PT: Yes, I think so. Yeah. I'm trying to think what that is! You know, we have so much stuff, it's hard to keep track. Was that the DVD from the convention? Oh my god! I think it was from last year's convention. I'm terrible. I should know these things! But it's great. Every year, or every two years roughly, we do our worldwide convention. We have people from all over the world fly in. We do three nights. We do three completely different sets so we learn about ten hours of music, which actually helped me when I was learning Transatlantic material because I have to retain so many notes in my head. We film it and it's an opportunity to have a really good lighting rig in a good venue. We had a guy called Tim Sidwell edit it for six months and our producer engineer Mike Hunter playing around with the audio to make it sound as good as it can sound. I think it's been received really well. On the back of it, we've sold out the next convention about six months away. In this current climate, you never know if the pound in the pocket is just going to stretch to buying something from you anymore. It's tough out there in the real world.
MD: Marillion are such a powerhouse name now. Do you struggle to keep up with the fans' expectations with your new releases and prove that you're worthwhile now there are so many bands thanks to the Internet?
PT: The good thing about the Internet is that we're in touch with our fans on a very one-to-one basis and we've deliberately set up the way we do business so it's a personal thing.
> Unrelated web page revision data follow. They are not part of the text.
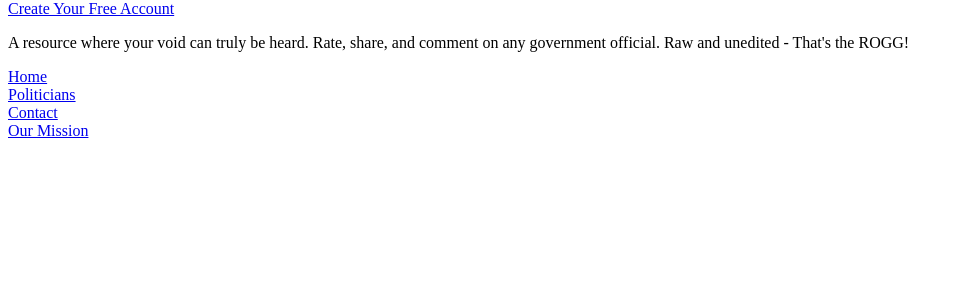
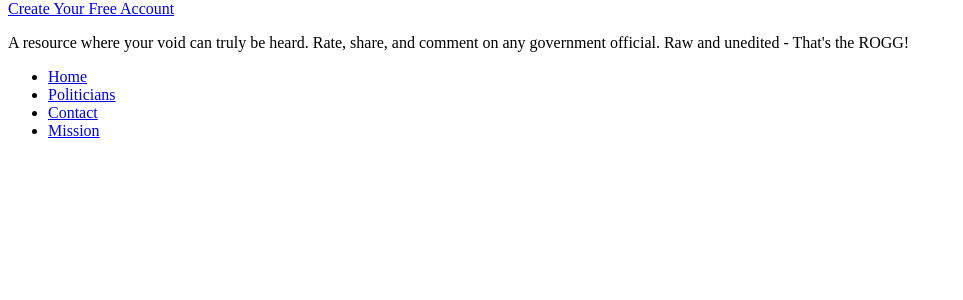
Before and after one commit to codecharmer/the-rogg, a Laravel app: page / in a window 1280 px wide. Shown: the part 131-431 px from the top of the page, without its empty margins (0-963 px from the left). Run offline with Laravel 8, Linux system fonts and the light colour scheme; data that the repository does not hold is empty; settings files or empty folders that the repository lacks are supplied.

Commit message:
Moved navigation to an include.

```diff
--- /dev/null
+++ b/resources/views/includes/navigation.blade.php
@@ -0,0 +1,23 @@
+<div class="Navigation">
+    <div class="container">
+        <div class="row">
+            <div class="col-md-3">
+                <a class="Navigation-registerButton" href="#" role="button">Create Your Free Account</a>
+            </div>
+            <div class="col-md-9">
+                <p>A resource where your void can truly be heard. Rate, share, and comment on any government official.
+                    Raw and unedited - That's the ROGG!</p>
+            </div>
+        </div>
+        <div class="row">
+            <div class="col-md-12">
+                <ul>
+                    <li><a href="#">Home</a></li>
+                    <li><a href="#">Politicians</a></li>
+                    <li><a href="#">Contact</a></li>
+                    <li><a href="#">Mission</a></li>
+                </ul>
+            </div>
+        </div>
+    </div>
+</div>
--- a/resources/views/layouts/master.blade.php
+++ b/resources/views/layouts/master.blade.php
@@ -9,34 +9,7 @@
 <body>
 
 @include('includes.header')
-
-<div class="Navigation">
-    <div class="container">
-        <div class="row">
-            <div class="col-md-3">
-                <a class="Navigation-registerButton" href="#" role="button">Create Your Free Account</a>
-            </div>
-            <div class="col-md-9">
-                <p>A resource where your void can truly be heard. Rate, share, and comment on any government official.
-                    Raw and unedited - That's the ROGG!</p>
-            </div>
-        </div>
-        <div class="row">
-            <div class="col-md-3">
-                <a href="#">Home</a>
-            </div>
-            <div class="col-md-3">
-                <a href="#">Politicians</a>
-            </div>
-            <div class="col-md-3">
-                <a href="#">Contact</a>
-            </div>
-            <div class="col-md-3">
-                <a href="#">Our Mission</a>
-            </div>
-        </div>
-    </div>
-</div>
+@include('includes.navigation')
 
 </body>
 </html>
```
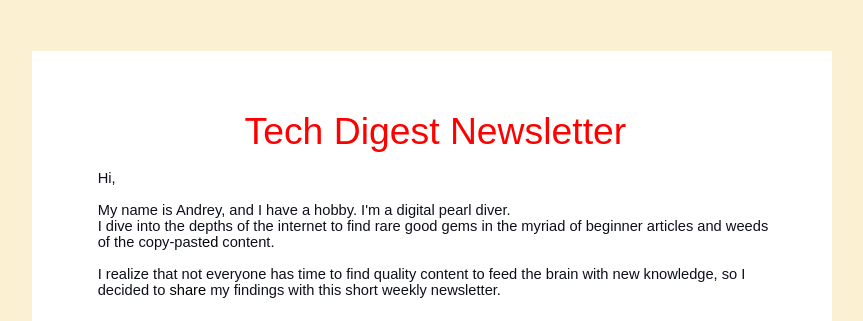
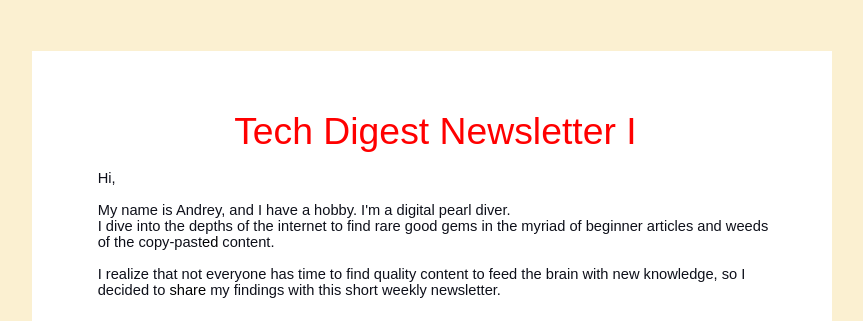
Before and after one commit to AndreyBarkov/TechDigestNewsletter, a plain HTML site: page issue_1.html in a window 1280 px wide. Shown: the top 321 px of the page, without its empty margins (208-1071 px from the left). Drawn offline with Linux system fonts and the light colour scheme.

Commit message:
Add issue number

```diff
--- a/issue_1.html
+++ b/issue_1.html
@@ -152,7 +152,7 @@
                             <td width=552 valign=top style='width:413.65pt;padding:0in 5.4pt 0in 5.4pt;height:44.1pt'>
                                 <p class=MsoNormal align=center style='text-align:center'><span
                                         style='font-size:28.0pt;font-family:"Agency FB",sans-serif;color:red'>Tech
-                                        Digest Newsletter<o:p></o:p></span></p>
+                                        Digest Newsletter I<o:p></o:p></span></p>
                                 <p class=MsoNormal align=center style='text-align:center'>
                                     <o:p>&nbsp;</o:p>
                                 </p>
```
We don't have things farmed out to other companies to do on our behalf. We do it ourselves. If you phone us up, there's a good chance you'll get one of the band answering! It's really quite personal. Obviously, we're very aware of what the fans would like from us but we have to please ourselves first and foremost. Musically, we only do things that excite us. Just to demonstrate that, we're in the middle of writing at the moment and we went to Portugal with a view to write through the summer. But we decided that the time wasn't right at the moment. Steve Hogarth is building a house, I was doing things with Transatlantic, Steve Rothery was doing things with a guitar builder and basically we decided this isn't a good time to be writing so we decided to wait until we're inspired to do it. Luckily, we're in a privileged position to do that where we don't have record labels, we don't have management deadlines, we do it all ourselves. Providing we don't run out of money, we're doing okay [laughs].
MD: Do you find that you have to compete more against newer bands?
PT: We don't. As I said, we have a loyal fanbase but we're picking up new fans. I think old fans drop off but we pick up new fans all the time.
MD: So you're not playing different sized venues?
PT: I think we're playing to more people, to be honest. That's probably due to Classic Rock and the progressive rock magazine that's making people realise that genre of music is still around and there are a lot of interesting bands that you don't necessarily hear on the radio that will not be playing Marillion or most of the bands at this festival.
MD: It's fantastic. You're always on the road as well.
PT: That's the thing. We've streamlined the way we tour and touring is probably financially very viable compared to record sales. You can sell downloads of the show on the road, which is a cheaper option than pressing CDs. There are lots of ways you can make it work if you put the right mindset to it.